The relationship between tax incentives and human rights obligations in the drive to attract foreign direct investment: Are developing countries in Africa getting it right?
Authors A Titus and T Gutuza
Affiliations: Senior Lecturer in Commercial Law, University of Cape Town; Associate Professor in Commercial Law, University of Cape Town
Source: Acta Juridica, 2018, p. 149 – 182
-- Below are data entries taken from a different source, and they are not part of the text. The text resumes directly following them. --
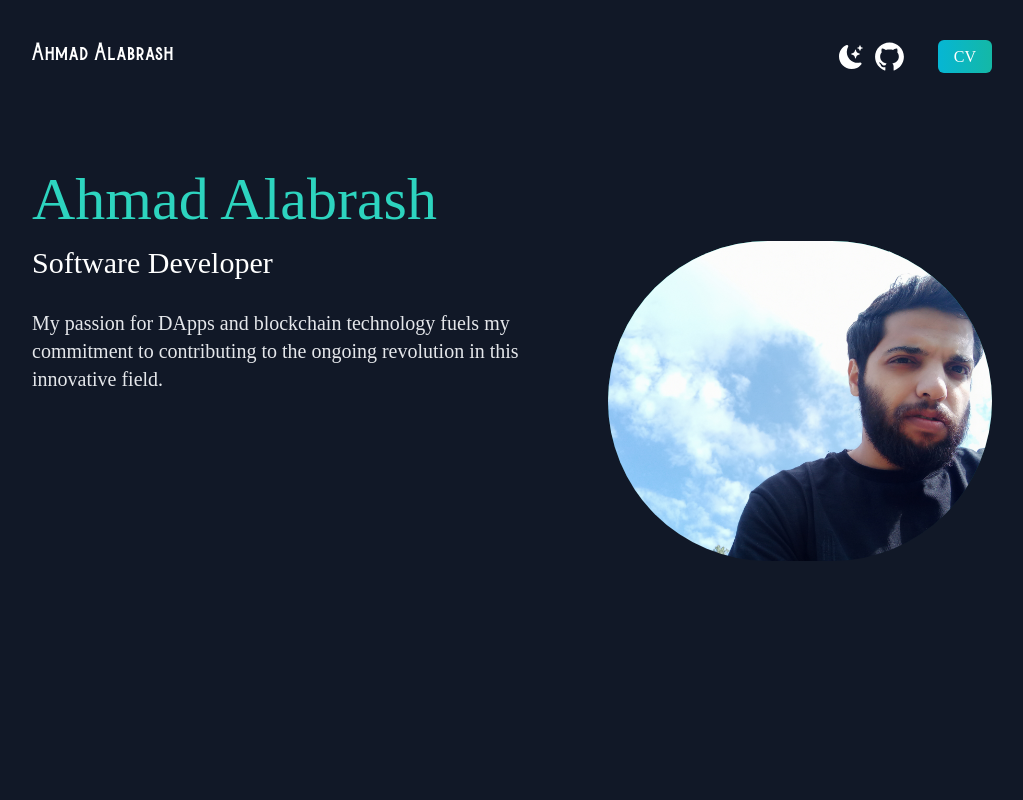
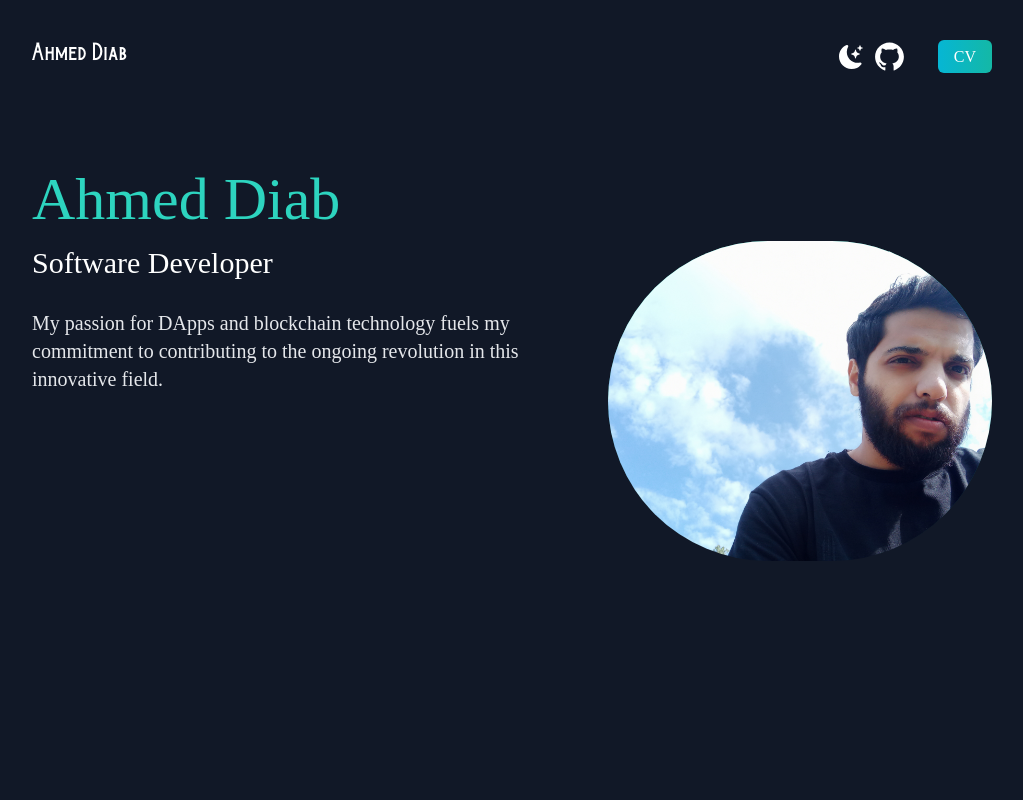
Before and after one commit to AhmadAlabrash/portfolio, a Next.js app: page / in a window 1280 px wide. Shown: the top 800 px of the page, without its empty margins (128-1151 px from the left). Built offline with nearby package versions, Linux system fonts and the light colour scheme.

Commit message:
Update index.js

```diff
--- a/pages/index.js
+++ b/pages/index.js
@@ -32,7 +32,7 @@ export default function Home() {
       <main className=" bg-white px-10 dark:bg-gray-900 md:px-20 lg:px-40" style={{ fontFamily: 'cursive' }}>
         <section className="min-h-screen">
           <nav className="py-10 mb-12 flex justify-between dark:text-white">
-            <h1 className="font-burtons text-xl">Ahmad Alabrash</h1>
+            <h1 className="font-burtons text-xl">Ahmed Diab</h1>
             <ul className="flex items-center">
               <li>
                 <BsFillMoonStarsFill
@@ -57,7 +57,7 @@ export default function Home() {
           <div style={{ display: 'flex', width: '100%', height: '100vh' }}>
             <div>
             <h2 className="text-5xl py-2 text-teal-600 font-medium dark:text-teal-400 md:text-6xl">
-              Ahmad Alabrash
+              Ahmed Diab
             </h2>
             <h3 className="text-2xl py-2 dark:text-white md:text-3xl">
               Software Developer
```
Tax incentives are a key feature of the tax policy decisions made in developing countries, notwithstanding the literature expressing doubt as to whether tax incentives are effective in fulfilling their purpose of attracting foreign direct investment (FDI). A concern often raised is that the cost to developing countries of offering tax incentives may be more than the benefits that such tax incentives provide. This essay contributes to this literature by questioning whether developing countries factor in their obligations under the international agreements they have signed when introducing tax incentives. This essay considers several African countries that have signed human rights instruments – such as the International Covenant on Economic, Social and Cultural Rights – and whether the design of the tax incentives these countries offer shows evidence of an awareness of the obligations undertaken under the identified instruments.